The ability to create music comes from a number of sources, as the combination of the known becomes the new. Lynn’s early influences blended well with the exposure to the unique and innovative music in Athens. “Living [here] has also exposed me to a plethora of styles and approaches. It’s interesting to step back and notice all the influences you’ve picked up over the years; they always end up being nuances that you once loved but thought you’d almost forgotten and there they are, part of you. Perhaps what I’ve noticed most lately are the differences between eastern and western country music. I definitely identify with both equally and try to twist them into the same braid.”

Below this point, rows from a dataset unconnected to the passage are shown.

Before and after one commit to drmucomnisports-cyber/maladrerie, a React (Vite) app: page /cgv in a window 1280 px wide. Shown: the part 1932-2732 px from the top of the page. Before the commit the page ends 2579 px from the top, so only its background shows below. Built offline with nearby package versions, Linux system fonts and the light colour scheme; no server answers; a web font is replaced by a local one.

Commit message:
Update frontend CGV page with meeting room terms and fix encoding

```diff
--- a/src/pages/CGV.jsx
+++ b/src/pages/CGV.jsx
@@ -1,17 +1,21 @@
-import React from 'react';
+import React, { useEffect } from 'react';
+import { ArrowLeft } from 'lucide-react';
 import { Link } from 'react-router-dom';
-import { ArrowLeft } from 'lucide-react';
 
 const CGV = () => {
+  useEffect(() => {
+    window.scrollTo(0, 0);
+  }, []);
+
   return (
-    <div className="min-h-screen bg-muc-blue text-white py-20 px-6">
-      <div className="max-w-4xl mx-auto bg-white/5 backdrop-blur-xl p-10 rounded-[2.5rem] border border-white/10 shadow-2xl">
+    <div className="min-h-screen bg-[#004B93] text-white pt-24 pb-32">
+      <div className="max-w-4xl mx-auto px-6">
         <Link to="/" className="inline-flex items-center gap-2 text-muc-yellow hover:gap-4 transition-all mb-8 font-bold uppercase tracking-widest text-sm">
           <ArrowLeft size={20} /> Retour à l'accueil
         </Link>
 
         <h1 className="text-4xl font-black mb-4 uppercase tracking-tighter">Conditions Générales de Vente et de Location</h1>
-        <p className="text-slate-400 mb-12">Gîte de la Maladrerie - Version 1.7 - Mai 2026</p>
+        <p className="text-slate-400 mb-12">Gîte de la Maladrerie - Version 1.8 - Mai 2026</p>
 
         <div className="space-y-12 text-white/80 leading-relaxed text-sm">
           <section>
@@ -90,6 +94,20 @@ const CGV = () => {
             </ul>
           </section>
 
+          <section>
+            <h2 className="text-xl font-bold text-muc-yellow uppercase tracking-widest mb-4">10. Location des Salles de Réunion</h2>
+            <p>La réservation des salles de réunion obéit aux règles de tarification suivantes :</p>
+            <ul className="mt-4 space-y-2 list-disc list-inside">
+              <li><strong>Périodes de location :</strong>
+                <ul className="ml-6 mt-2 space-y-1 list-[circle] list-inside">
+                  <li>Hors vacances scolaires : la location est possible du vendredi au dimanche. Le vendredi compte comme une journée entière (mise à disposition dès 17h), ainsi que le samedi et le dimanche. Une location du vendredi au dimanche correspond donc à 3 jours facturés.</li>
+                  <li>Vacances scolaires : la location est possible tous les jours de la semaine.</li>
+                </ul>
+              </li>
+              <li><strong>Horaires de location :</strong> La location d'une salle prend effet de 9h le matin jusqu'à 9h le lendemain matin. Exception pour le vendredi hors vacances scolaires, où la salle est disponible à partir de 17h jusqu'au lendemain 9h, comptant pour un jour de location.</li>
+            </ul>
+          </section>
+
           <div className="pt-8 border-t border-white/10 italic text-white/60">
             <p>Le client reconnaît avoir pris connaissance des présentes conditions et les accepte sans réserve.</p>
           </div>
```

In addition to the ephemeral “Athens Sound” Lynn has been greatly affected by many Georgia artists as well. “Part of Georgia’s music culture that influenced me later in life is soul. One of my all-time favorite musicians, Ray Charles is from Georgia, as is Otis Redding. That definitely makes the third cord in my braid.”
Making an impression

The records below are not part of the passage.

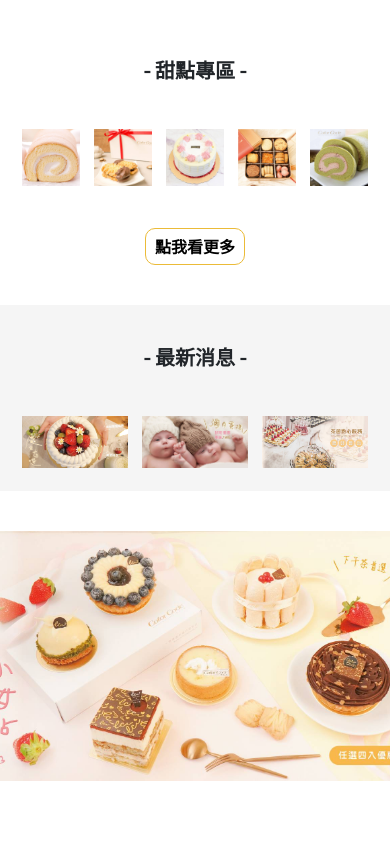
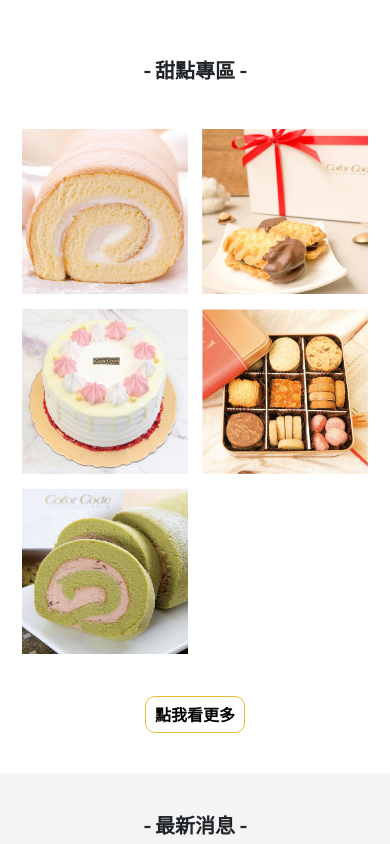
Before and after one commit to a9874687/Color-Code, a plain HTML site: page index.html in a window 390 px wide. Shown: the part 1340-2184 px from the top of the page. Drawn offline with Linux system fonts and the light colour scheme.

Commit message:
Color-Code v1.7

```diff
--- a/css/index.scss
+++ b/css/index.scss
@@ -202,9 +202,15 @@ $font-p:16px;
         }
         ul{
             display: flex;
+            @include mobile767(){
+                flex-wrap: wrap;
+            }
             li{
                 width: 20%;
                 padding:2%;
+                @include mobile767(){
+                    width: 50%;
+                }
                 a{
                     display: block;
                     img{
@@ -285,9 +291,15 @@ $font-p:16px;
         }
         ul{
             display: flex;
+            @include mobile767(){
+               flex-direction: column;
+            }
             li{
                 width: 33.333%;
                 padding: 2%;
+                @include mobile767(){
+                    width: 100%;
+                }
                 a{
                     display: block;
                     img{
```
Also changed, not shown: css/index.css, 1 other file.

Lynn’s current work tends to be a bit more on the country/folk side of the fence, but still does not stray as far from Birds & Wire as one might expect. Her light vocal style may seem a bit airy at times, and comparisons to Gillian Welch and Nanci Griffith aren’t too far off base. But she has a dark sense of humor that permeates a lot of the material, and can also belt out a honkytonk heartbreaker with the best of them. For example, her gender-bending “Good Hearted Man” could just as easily have been a hit (minus the profanity) for that other Lynn—Loretta, in her heyday.

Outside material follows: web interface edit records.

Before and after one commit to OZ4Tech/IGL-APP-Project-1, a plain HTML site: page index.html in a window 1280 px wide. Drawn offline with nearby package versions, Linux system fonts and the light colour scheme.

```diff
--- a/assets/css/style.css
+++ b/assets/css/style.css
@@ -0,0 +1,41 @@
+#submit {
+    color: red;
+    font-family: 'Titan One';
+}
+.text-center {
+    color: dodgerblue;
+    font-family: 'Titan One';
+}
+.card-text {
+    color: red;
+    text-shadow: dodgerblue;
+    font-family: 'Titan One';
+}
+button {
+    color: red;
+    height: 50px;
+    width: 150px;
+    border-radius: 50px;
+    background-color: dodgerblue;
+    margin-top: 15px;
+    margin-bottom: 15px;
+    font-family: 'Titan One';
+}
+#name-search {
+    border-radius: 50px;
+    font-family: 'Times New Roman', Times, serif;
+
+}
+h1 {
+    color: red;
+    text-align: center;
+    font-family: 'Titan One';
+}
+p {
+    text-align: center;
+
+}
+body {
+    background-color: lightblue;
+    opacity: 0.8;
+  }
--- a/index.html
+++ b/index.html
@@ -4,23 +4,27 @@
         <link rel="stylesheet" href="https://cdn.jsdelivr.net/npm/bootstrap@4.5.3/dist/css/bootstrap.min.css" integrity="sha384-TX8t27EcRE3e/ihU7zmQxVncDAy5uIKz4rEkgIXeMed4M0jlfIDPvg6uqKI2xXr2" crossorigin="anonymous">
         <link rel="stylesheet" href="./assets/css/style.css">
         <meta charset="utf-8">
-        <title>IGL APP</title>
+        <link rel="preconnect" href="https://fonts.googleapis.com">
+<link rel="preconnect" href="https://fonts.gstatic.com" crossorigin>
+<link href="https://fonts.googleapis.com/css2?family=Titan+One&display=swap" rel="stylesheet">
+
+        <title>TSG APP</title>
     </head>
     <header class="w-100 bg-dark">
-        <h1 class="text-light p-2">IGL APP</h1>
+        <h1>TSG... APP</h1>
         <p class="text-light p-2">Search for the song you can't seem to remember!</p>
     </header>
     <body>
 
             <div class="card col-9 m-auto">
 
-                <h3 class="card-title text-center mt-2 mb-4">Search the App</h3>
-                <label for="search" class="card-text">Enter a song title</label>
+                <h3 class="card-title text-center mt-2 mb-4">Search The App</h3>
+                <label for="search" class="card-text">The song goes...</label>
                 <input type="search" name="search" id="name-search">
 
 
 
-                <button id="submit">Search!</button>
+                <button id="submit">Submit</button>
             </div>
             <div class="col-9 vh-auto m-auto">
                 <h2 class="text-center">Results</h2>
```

With recent successful endeavors such as winning the 2011 Merlefest Chris Austin Songwriting Contest in the country category and the Independent Music Vox Populi Award for best alt.country song, Lynn is making an impression on people involved in the Americana scene, which leaves her a little nonplussed. “If it helps people to categorize things, then I say go for it. But personally, I’m indifferent to genre at this point.” Lynn’s winning song at both Merlefest and the IMA was “Bobby, Baby,” a gothic biographical ode to her late father. The Merlefest song award has been a real boon for her.
“Ben Lewis, who plays guitar in my band, encouraged me to sign up for the contest. I thought, ‘What the hell, why not?’ To my surprise I made it to the final phase of the competition, and we set off for Merlefest. We were treated like royalty. It was such a blast. When they announced that my song had won, all I wanted to do was run out to the moon bounce they had set up and bounce my brains out! Winning that contest has given me credibility as a songwriter. They think that maybe you really do have something worthwhile. It’s a nice feather in the ol’ cap.”
Upon listening to her work, one can’t help but notice the maturity and precision in Lynn’s songwriting. Her songs tell rich and sometimes discomforting stories, in a very authentic and convincing way. It is a task she finds somewhat natural and spontaneous.
“Songwriting is never a calculated or routine process for me,” she observes. “I generally write alone, though I’ve been trying to collaborate more lately. Ideas often come to me randomly and I scramble for a piece of paper or my phone recording app to get it down before I forget it. I’ve written at least six songs while sitting on stairs. Who knows why? At least once a week, in waking, I will dream I’m playing an entire song, fully fleshed out with the band, and I’ll think, ‘remember this… I’ve got this… just a few more minutes of sleep…’ Of course I rarely remember it once I’m awake.”
Sadly, we can only speculate on those lost tunes.